(Beginning of SUPPLIED MATERIAL)

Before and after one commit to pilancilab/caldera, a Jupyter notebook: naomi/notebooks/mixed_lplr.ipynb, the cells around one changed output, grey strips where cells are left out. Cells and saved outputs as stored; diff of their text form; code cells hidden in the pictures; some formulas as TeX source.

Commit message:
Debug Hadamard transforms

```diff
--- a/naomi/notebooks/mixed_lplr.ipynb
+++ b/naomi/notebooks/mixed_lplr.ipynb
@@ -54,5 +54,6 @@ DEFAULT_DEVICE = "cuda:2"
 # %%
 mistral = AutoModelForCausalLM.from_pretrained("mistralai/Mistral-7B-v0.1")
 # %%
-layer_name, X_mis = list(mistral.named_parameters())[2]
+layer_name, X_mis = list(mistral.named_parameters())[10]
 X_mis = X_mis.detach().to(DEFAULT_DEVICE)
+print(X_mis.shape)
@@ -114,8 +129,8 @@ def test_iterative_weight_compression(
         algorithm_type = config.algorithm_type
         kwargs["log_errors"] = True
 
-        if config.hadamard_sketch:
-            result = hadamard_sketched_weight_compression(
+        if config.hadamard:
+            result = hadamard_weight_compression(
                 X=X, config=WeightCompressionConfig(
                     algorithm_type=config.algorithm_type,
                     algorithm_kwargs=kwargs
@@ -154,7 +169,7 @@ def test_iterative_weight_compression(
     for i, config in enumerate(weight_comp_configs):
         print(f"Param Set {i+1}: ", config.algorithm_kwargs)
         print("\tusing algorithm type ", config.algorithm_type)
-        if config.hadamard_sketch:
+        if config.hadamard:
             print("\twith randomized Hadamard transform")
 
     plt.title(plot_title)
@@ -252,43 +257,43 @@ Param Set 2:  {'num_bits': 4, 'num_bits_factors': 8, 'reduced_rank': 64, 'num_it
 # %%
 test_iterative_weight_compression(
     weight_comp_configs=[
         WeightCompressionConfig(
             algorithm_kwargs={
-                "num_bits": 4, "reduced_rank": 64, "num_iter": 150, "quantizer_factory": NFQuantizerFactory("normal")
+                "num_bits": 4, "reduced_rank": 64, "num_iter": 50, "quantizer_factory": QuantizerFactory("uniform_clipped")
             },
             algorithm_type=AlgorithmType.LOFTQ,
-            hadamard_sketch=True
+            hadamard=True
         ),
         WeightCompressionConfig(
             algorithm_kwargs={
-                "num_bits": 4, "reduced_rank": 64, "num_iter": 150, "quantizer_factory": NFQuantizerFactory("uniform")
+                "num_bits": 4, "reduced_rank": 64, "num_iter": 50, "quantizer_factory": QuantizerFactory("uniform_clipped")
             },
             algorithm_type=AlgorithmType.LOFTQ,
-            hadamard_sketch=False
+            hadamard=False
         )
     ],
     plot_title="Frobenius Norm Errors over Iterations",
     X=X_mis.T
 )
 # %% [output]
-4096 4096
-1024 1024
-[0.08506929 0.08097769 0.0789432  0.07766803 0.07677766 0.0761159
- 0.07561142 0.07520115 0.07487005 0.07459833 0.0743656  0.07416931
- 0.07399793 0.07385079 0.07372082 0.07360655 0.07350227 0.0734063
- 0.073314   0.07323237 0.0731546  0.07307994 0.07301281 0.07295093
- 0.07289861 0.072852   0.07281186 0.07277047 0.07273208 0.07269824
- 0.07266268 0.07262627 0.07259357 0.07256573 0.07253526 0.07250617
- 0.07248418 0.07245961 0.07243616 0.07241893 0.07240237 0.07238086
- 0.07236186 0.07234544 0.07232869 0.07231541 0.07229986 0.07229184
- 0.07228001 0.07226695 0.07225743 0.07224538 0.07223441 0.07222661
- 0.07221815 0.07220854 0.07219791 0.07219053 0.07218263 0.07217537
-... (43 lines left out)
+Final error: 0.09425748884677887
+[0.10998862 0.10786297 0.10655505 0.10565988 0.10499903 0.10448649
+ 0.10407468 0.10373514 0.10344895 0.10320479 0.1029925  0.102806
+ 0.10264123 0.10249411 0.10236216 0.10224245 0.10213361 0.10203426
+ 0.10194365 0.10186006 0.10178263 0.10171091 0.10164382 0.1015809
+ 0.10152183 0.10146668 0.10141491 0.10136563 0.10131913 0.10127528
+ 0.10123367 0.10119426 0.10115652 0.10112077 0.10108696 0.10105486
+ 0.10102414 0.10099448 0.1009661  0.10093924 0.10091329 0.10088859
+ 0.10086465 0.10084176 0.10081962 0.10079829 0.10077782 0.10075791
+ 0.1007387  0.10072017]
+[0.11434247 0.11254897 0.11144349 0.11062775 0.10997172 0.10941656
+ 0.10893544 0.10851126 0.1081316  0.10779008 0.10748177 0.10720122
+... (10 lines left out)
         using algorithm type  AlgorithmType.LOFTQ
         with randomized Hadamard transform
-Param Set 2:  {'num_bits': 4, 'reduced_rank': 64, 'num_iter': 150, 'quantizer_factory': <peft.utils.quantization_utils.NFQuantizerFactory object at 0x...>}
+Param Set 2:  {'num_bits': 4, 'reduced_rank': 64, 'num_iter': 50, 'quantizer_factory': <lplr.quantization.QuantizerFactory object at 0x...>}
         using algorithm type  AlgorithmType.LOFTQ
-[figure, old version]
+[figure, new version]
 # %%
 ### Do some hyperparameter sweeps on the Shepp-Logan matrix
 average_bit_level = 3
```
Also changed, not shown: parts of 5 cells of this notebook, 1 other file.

(End of SUPPLIED MATERIAL)

*HOW TO COMPLETE THIS TASK:* Reproduce, word for word, all of the entries above.

*TASK SOLUTION:*
Before and after one commit to pilancilab/caldera, a Jupyter notebook: naomi/notebooks/mixed_lplr.ipynb, the cells around one changed output, grey strips where cells are left out. Cells and saved outputs as stored; diff of their text form; code cells hidden in the pictures; some formulas as TeX source.

Commit message:
Debug Hadamard transforms

```diff
--- a/naomi/notebooks/mixed_lplr.ipynb
+++ b/naomi/notebooks/mixed_lplr.ipynb
@@ -54,5 +54,6 @@ DEFAULT_DEVICE = "cuda:2"
 # %%
 mistral = AutoModelForCausalLM.from_pretrained("mistralai/Mistral-7B-v0.1")
 # %%
-layer_name, X_mis = list(mistral.named_parameters())[2]
+layer_name, X_mis = list(mistral.named_parameters())[10]
 X_mis = X_mis.detach().to(DEFAULT_DEVICE)
+print(X_mis.shape)
@@ -114,8 +129,8 @@ def test_iterative_weight_compression(
         algorithm_type = config.algorithm_type
         kwargs["log_errors"] = True
 
-        if config.hadamard_sketch:
-            result = hadamard_sketched_weight_compression(
+        if config.hadamard:
+            result = hadamard_weight_compression(
                 X=X, config=WeightCompressionConfig(
                     algorithm_type=config.algorithm_type,
                     algorithm_kwargs=kwargs
@@ -154,7 +169,7 @@ def test_iterative_weight_compression(
     for i, config in enumerate(weight_comp_configs):
         print(f"Param Set {i+1}: ", config.algorithm_kwargs)
         print("\tusing algorithm type ", config.algorithm_type)
-        if config.hadamard_sketch:
+        if config.hadamard:
             print("\twith randomized Hadamard transform")
 
     plt.title(plot_title)
@@ -252,43 +257,43 @@ Param Set 2:  {'num_bits': 4, 'num_bits_factors': 8, 'reduced_rank': 64, 'num_it
 # %%
 test_iterative_weight_compression(
     weight_comp_configs=[
         WeightCompressionConfig(
             algorithm_kwargs={
-                "num_bits": 4, "reduced_rank": 64, "num_iter": 150, "quantizer_factory": NFQuantizerFactory("normal")
+                "num_bits": 4, "reduced_rank": 64, "num_iter": 50, "quantizer_factory": QuantizerFactory("uniform_clipped")
             },
             algorithm_type=AlgorithmType.LOFTQ,
-            hadamard_sketch=True
+            hadamard=True
         ),
         WeightCompressionConfig(
             algorithm_kwargs={
-                "num_bits": 4, "reduced_rank": 64, "num_iter": 150, "quantizer_factory": NFQuantizerFactory("uniform")
+                "num_bits": 4, "reduced_rank": 64, "num_iter": 50, "quantizer_factory": QuantizerFactory("uniform_clipped")
             },
             algorithm_type=AlgorithmType.LOFTQ,
-            hadamard_sketch=False
+            hadamard=False
         )
     ],
     plot_title="Frobenius Norm Errors over Iterations",
     X=X_mis.T
 )
 # %% [output]
-4096 4096
-1024 1024
-[0.08506929 0.08097769 0.0789432  0.07766803 0.07677766 0.0761159
- 0.07561142 0.07520115 0.07487005 0.07459833 0.0743656  0.07416931
- 0.07399793 0.07385079 0.07372082 0.07360655 0.07350227 0.0734063
- 0.073314   0.07323237 0.0731546  0.07307994 0.07301281 0.07295093
- 0.07289861 0.072852   0.07281186 0.07277047 0.07273208 0.07269824
- 0.07266268 0.07262627 0.07259357 0.07256573 0.07253526 0.07250617
- 0.07248418 0.07245961 0.07243616 0.07241893 0.07240237 0.07238086
- 0.07236186 0.07234544 0.07232869 0.07231541 0.07229986 0.07229184
- 0.07228001 0.07226695 0.07225743 0.07224538 0.07223441 0.07222661
- 0.07221815 0.07220854 0.07219791 0.07219053 0.07218263 0.07217537
-... (43 lines left out)
+Final error: 0.09425748884677887
+[0.10998862 0.10786297 0.10655505 0.10565988 0.10499903 0.10448649
+ 0.10407468 0.10373514 0.10344895 0.10320479 0.1029925  0.102806
+ 0.10264123 0.10249411 0.10236216 0.10224245 0.10213361 0.10203426
+ 0.10194365 0.10186006 0.10178263 0.10171091 0.10164382 0.1015809
+ 0.10152183 0.10146668 0.10141491 0.10136563 0.10131913 0.10127528
+ 0.10123367 0.10119426 0.10115652 0.10112077 0.10108696 0.10105486
+ 0.10102414 0.10099448 0.1009661  0.10093924 0.10091329 0.10088859
+ 0.10086465 0.10084176 0.10081962 0.10079829 0.10077782 0.10075791
+ 0.1007387  0.10072017]
+[0.11434247 0.11254897 0.11144349 0.11062775 0.10997172 0.10941656
+ 0.10893544 0.10851126 0.1081316  0.10779008 0.10748177 0.10720122
+... (10 lines left out)
         using algorithm type  AlgorithmType.LOFTQ
         with randomized Hadamard transform
-Param Set 2:  {'num_bits': 4, 'reduced_rank': 64, 'num_iter': 150, 'quantizer_factory': <peft.utils.quantization_utils.NFQuantizerFactory object at 0x...>}
+Param Set 2:  {'num_bits': 4, 'reduced_rank': 64, 'num_iter': 50, 'quantizer_factory': <lplr.quantization.QuantizerFactory object at 0x...>}
         using algorithm type  AlgorithmType.LOFTQ
-[figure, old version]
+[figure, new version]
 # %%
 ### Do some hyperparameter sweeps on the Shepp-Logan matrix
 average_bit_level = 3
```
Also changed, not shown: parts of 5 cells of this notebook, 1 other file.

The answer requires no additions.